Indians and Hindustanis
How a three culture people, the Hindustanis of Holland, live next to their cultural cousins, direct Indians from the subcontinent
By Sam Coleman

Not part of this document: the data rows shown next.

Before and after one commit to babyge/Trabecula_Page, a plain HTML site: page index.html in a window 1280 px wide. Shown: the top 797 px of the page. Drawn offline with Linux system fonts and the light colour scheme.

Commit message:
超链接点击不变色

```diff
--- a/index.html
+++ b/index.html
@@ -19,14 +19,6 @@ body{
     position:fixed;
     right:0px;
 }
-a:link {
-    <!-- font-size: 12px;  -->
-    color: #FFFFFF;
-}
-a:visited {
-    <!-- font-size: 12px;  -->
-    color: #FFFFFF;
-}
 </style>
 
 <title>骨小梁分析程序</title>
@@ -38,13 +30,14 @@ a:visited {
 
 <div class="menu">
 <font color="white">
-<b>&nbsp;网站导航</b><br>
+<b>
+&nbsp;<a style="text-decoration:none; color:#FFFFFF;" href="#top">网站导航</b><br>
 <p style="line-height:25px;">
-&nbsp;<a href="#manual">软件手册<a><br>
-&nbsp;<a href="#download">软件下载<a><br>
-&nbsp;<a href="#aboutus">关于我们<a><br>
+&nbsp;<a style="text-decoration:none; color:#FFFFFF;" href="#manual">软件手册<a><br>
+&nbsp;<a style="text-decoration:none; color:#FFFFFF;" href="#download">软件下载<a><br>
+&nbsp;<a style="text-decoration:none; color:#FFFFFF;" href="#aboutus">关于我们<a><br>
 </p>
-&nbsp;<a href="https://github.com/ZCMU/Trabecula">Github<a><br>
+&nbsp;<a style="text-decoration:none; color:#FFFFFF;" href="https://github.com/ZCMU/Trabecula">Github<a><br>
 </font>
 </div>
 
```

I enter the hall of the Bijlmeer Sportcentrum, a rambling auditorium that hosts various events for the local community. The reputation of the Bijlmeer as a hard-edged area of Amsterdam, filled with disenfranchised ethnic minorities, is hardly present at this gathering. Almost a thousand guests fill the hall, families, youths and local leaders sit and enjoy the program, laugh and talk casually to themselves. I catch a young woman who is about to ascend the stage-Reshma-who is preparing to perform a modern Indian dance ?Hindu Modernî as her friend informs me. Dressed in a blue Indian dress, a bindi adorning her forehead, I ask her a telling question that cuts to the heart of the matter, that illuminates the very special cultural navigation that the people known as the Hindustani must ply. Asked what she considers herself categorically she giggles and answers with amusement. ?Well Iím a Hindustani, then Dutch and then Surinamer.î Her friend, a young man named Ranesh, declares a different nomenclature. ?Iím Dutch then Hindustani and then Surinamer,î he boldly interjects. A third respondent replies in the reverse, pointing to the perplexing cultural reality that these residents of Holland navigate. These are the Hindustanis, an odd mix of identities that trace their identity to history as much as geography. Emigrating from the North of India more than a hundred years ago, these Indians found their home in the South American country of Suriname, then a colony of the Dutch. Their journey started in 1873 aboard a ship called the Lala Rookh, a passage still commemorated on June 5th in Amsterdam for its significance. They became part of the multi-cultural mix of that surprisingly diverse nation, becoming farmers, merchants and artisans, contributing quietly to the history the jungle state. But with independence of Suriname, all Surinamers were offered the benevolent choice of immigrating to the Netherlands. The Hindustanis, like many of their brethren, schooled in Dutch, took up the challenge and flocked in numbers to the land of tolerance, swelling to tens of thousands in the early 1970s and comprising 30% of the Surinamese population in Holland. And-depending who you ask-their numbers have increased even more rapidly to 300,000 +, making one of the more visible ethnic footprints in the Netherlands. Mostly in ZuidOost and Den Haag, the Hindustanis make a curious tripartite of identity and tradition. ?The Hindustanis that are here are more traditional [than typical Indians], our traditions have progressed in the last 125 years [in India]. But the Hindustanis are adapting to Dutch culture although they are marrying Indians, maybe to keep a connection to the culture,î explained Amar Jyoti, a local ëdirect Indianí journalist & writer who has written books in Punjabi for an audience back home about the Dutch. Her reflection is another element to this saga: the way that direct Indians-Sub-continent nationals who came to the Netherlands like any expat group-views and is viewed by their historical cousins. The two communities interact, praying at the same temples, watching Hindi language broadcast TV in the Netherlands, but it is tantamount to a Frenchman in Quebec: the Quebec French, denied regular cultural contact, tend to be more traditional than even the Frenchman. Frank Schaar, an organizer of Indian events at the Tropen Insitute, concurs that the Hindustanis indeed feel a strong urge to connect with traditional Indian culture. ?In the last five years weíve been getting more Hindustanis who are starting to appreciate this traditional culture. Girls see the Bollywood films, see the dances and they want to learn them so theyíre seeking out gurus to teach them.î He explains further that such gravitation-anthropologically-is a fairly understood pattern. ?India is a very old culture and I think it gives a sense of place when you have so many divisions in your head. The Hindustanis, donít forget, were former farmers from the North and theyíre more traditional.î Soebhash B. Darsan, a 22 year old Hindustan politician Running on the VVD ticket in ZuidOost, put it more directly. ?The problem with our people is if we go to Surinam we are foreigners, if we go to India we are foreigners and here we are allochten.î Holding onto such a rich motif such as Indian arts, culture and language is understandable.